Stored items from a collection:
# # # # # # #

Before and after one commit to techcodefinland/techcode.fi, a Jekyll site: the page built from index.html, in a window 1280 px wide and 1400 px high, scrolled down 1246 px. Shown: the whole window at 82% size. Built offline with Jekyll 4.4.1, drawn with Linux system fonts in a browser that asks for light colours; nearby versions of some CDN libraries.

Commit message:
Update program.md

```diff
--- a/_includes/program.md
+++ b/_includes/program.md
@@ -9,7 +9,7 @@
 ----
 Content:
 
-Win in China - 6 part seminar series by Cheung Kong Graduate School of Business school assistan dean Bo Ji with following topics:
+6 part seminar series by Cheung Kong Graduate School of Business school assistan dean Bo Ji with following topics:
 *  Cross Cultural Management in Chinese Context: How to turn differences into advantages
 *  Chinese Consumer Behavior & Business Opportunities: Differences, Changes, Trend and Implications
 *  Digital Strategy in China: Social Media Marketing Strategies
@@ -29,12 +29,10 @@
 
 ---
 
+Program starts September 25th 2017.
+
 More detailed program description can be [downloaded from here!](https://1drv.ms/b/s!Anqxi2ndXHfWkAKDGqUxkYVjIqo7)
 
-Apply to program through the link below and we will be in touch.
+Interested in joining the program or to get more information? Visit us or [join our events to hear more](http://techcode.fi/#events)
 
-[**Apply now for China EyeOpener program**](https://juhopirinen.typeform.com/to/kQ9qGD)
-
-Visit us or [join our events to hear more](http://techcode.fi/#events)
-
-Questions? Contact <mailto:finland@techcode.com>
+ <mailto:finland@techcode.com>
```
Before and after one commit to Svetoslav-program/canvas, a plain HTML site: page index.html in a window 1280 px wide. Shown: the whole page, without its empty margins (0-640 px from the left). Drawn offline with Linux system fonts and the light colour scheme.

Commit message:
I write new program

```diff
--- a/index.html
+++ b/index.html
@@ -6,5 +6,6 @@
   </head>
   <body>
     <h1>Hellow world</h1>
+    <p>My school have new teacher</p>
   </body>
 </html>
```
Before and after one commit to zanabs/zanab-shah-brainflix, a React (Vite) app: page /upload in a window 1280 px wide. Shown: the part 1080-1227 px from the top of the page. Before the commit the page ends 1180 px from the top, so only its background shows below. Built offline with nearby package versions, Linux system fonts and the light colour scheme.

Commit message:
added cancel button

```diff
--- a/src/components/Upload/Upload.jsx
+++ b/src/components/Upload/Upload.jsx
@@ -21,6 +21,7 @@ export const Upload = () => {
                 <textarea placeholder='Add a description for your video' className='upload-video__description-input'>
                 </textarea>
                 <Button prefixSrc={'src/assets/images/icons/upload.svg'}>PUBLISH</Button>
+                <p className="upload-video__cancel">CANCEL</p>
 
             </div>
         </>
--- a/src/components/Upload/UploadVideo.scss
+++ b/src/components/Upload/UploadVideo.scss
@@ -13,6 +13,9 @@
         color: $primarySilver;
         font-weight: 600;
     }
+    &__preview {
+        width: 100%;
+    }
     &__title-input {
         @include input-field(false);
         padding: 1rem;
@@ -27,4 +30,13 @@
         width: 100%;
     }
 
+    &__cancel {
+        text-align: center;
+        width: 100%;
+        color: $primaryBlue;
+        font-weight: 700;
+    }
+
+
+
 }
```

# # # # # # #

Only the count is needed: the number of lines in the data that include the word "components".

4